On Sunday afternoon, I was sitting in the warm and sunny concourse of the Alltech Arena at the Kentucky Horse Park, charging my phone and killing time while I waited for Fender’s Prix St. Georges awards. This is the one thing I don’t love about the USDF Finals—it seems like no matter what I qualify for, it will be on Sunday afternoon, and a part of the 5 p.m. awards ceremony.
Fortunately, this was our third year here (and our third year in the same boat), so we’re pretty much professionals at it. After my ride, my working student, Daisy, and I ran off to lunch at the movies (we saw The Martian; it was fantastic), where I surreptitiously checked my phone every few rides to see if I stayed in the top 10, and that led me to the sitting, killing time.
I had to keep my eye on that scoreboard because Fender gave me the best 10 minutes of our career together… in the warm-up. It’s a struggle with any young, still-developing horse—how to make them fit without burning them out—but I’ve had another factor to consider over the last few months for Fender. That this is our last show together, before his new owner takes the reins. I wanted Fender to stay fresh and fun to the work, and not be too fit coming into winter.
So he just faded a little as we came into the ring, and he worked like a trooper and let me make lots of points, and unfortunately made a few too many small mistakes in important things. He still placed ninth on 68 percent, with tons of highlights and high praise from all the judges, and was bested by many more experienced horses. I couldn’t be more proud of him, and as sad as I am to close the book on us, it’s a heckofa way to go out.
The book of Ella and I is moving onto a new chapter, because on Saturday night I had a huge ah-ha with impeccable timing. In watching the videos of both my Grand Prix at the Regional Finals and here on Friday night, I put two and two together in how I’m riding her neck, or rather not riding her neck.
To make a long story short, what feels like poll-the-highest-point isn’t; it’s off the bit. And in the warm-up for her freestyle, I glanced down at her neck in a moment where she was going brilliantly, and it looked like the third braid back from her ears was the highest point. It wasn’t—the visual from the ground was poll up and perfect—but it was the visual cue I needed to make it make sense to me.

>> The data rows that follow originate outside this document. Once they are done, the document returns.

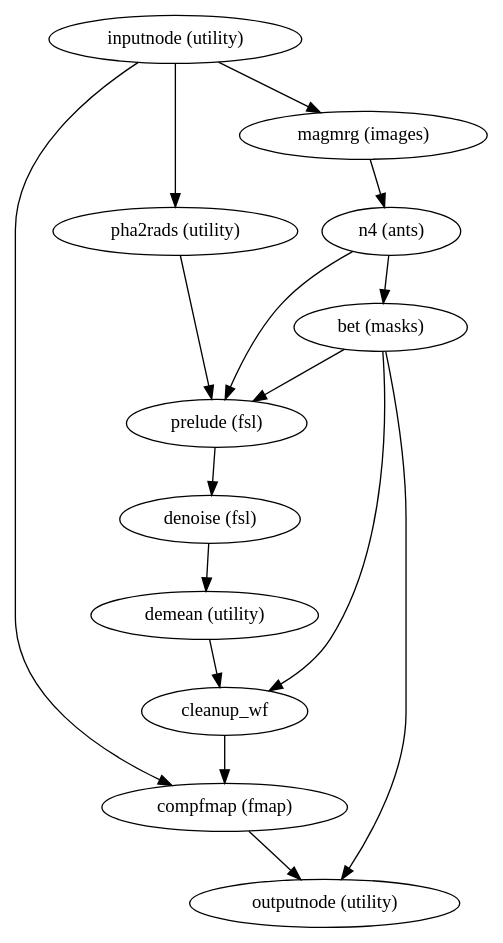
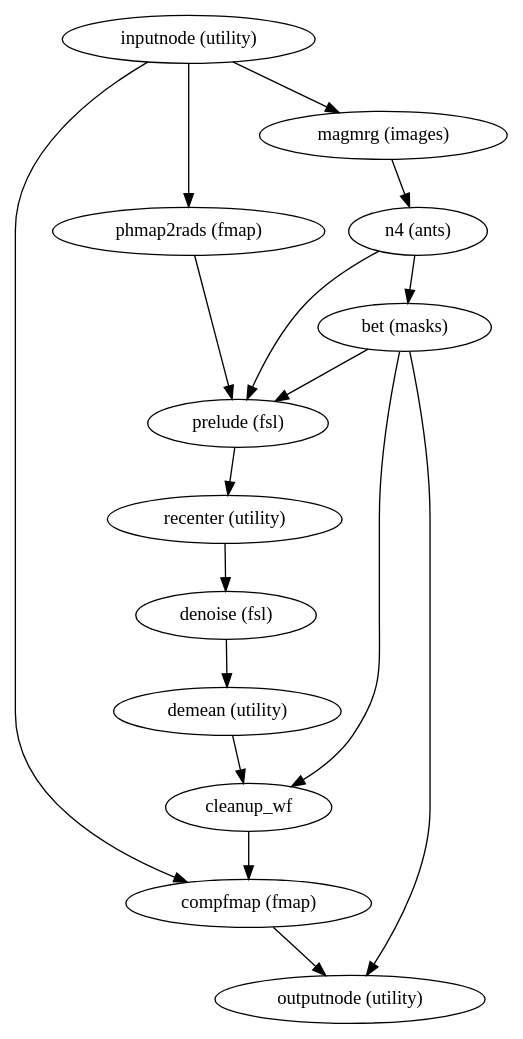
Before and after one commit to wayne009007/sdcflows: the diagram in master/wf_directive/api/phdiff_wf/sdcflows-workflows-phdiff-1.dot, drawn with Graphviz. The commit also changed 164 other files, not shown here.

```diff
--- a/master/wf_directive/api/phdiff_wf/sdcflows-workflows-phdiff-1.dot
+++ b/master/wf_directive/api/phdiff_wf/sdcflows-workflows-phdiff-1.dot
@@ -1,28 +1,30 @@
 strict digraph  {
 "inputnode (utility)";
 "compfmap (fmap)";
 "magmrg (images)";
-"pha2rads (utility)";
+"phmap2rads (fmap)";
 "outputnode (utility)";
 "n4 (ants)";
 "prelude (fsl)";
 "bet (masks)";
+"recenter (utility)";
+cleanup_wf;
 "denoise (fsl)";
-cleanup_wf;
 "demean (utility)";
 "inputnode (utility)" -> "compfmap (fmap)";
 "inputnode (utility)" -> "magmrg (images)";
-"inputnode (utility)" -> "pha2rads (utility)";
+"inputnode (utility)" -> "phmap2rads (fmap)";
 "compfmap (fmap)" -> "outputnode (utility)";
 "magmrg (images)" -> "n4 (ants)";
-"pha2rads (utility)" -> "prelude (fsl)";
+"phmap2rads (fmap)" -> "prelude (fsl)";
 "n4 (ants)" -> "prelude (fsl)";
 "n4 (ants)" -> "bet (masks)";
-"prelude (fsl)" -> "denoise (fsl)";
+"prelude (fsl)" -> "recenter (utility)";
 "bet (masks)" -> "prelude (fsl)";
 "bet (masks)" -> cleanup_wf;
 "bet (masks)" -> "outputnode (utility)";
+"recenter (utility)" -> "denoise (fsl)";
+cleanup_wf -> "compfmap (fmap)";
 "denoise (fsl)" -> "demean (utility)";
-cleanup_wf -> "compfmap (fmap)";
 "demean (utility)" -> cleanup_wf;
 }
```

I’ve experienced this with students. I’ve talked to them about a concept a trillion times in a zillion different ways, and then, without warning or explanation, they exclaim: “oh! It’s like (insert a metaphor that makes no sense to me)!” And then they get it. It’s one of those it’s-not-the-journey-but-the-destination things.
Whatever, it worked for me. And I’ve still got many more things to make better, to figure out how to shorten the gap between how incredible she feels in warm-up and how she goes in the ring. But we earned a 68 percent from a seriously international panel (including a “good job!” from Axel Steiner, so I can basically die happy now), placed fourth, and have another piece of the puzzle, I hope, locked down.
There have been so many other wonderful things from this show: getting coaching from, and spending time with, my wonderful friends Belinda Nairn and Liz Austin, who I never get to see enough of; catching up with all the rest of my friends from all over the country, all in one place; helping my friend Torrey with her wonderful mare Tali; getting to meet the show’s youngest participant, Sophia, who is also a video blogger, and talking about blogging; celebrating the birthday of one of my favorite people on the planet, Sue Stickle; and watching the inimitable Michael Poulin show us all why he’s the force of nature in American dressage that he is.
On Sunday night, we did one last awards ceremony, one last group dinner, and got a full night’s sleep before the worst part of this show—the 8.5-hour drive through the mountains of West Virginia. And with any luck, we’ll keep our tires intact, too. (But I wouldn’t count on it.)